What you will do:
Comb through the entries for "icon" and pull out each line that holds it.

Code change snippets
= = = = = = =

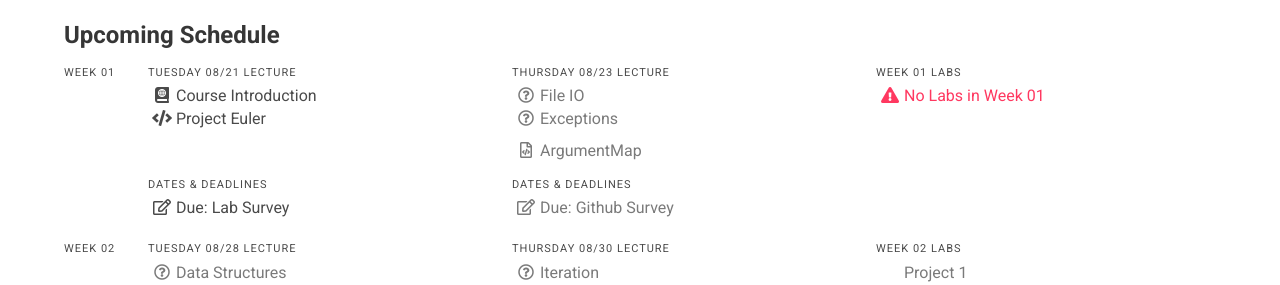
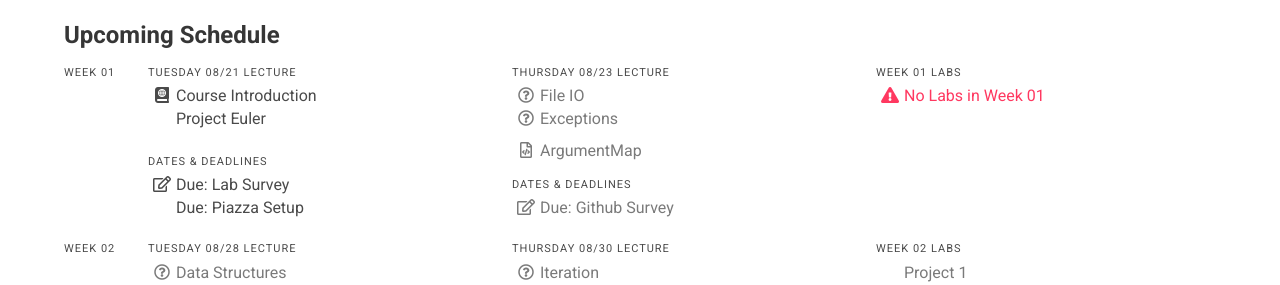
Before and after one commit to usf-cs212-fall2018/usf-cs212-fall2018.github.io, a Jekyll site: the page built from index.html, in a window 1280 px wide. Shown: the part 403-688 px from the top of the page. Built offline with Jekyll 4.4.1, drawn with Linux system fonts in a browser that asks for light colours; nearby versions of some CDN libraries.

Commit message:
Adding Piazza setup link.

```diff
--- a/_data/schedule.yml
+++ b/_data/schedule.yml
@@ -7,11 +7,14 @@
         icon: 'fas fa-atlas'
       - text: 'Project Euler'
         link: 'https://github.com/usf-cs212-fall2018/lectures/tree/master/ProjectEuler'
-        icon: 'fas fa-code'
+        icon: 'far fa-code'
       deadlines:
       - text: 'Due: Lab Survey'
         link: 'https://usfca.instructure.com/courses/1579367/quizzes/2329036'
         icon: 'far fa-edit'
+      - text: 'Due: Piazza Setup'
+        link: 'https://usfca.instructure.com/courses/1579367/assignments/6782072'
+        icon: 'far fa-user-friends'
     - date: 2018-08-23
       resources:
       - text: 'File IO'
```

= = = = = = =

Answer below:
         icon: 'fas fa-atlas'
-        icon: 'fas fa-code'
+        icon: 'far fa-code'
         icon: 'far fa-edit'
+        icon: 'far fa-user-friends'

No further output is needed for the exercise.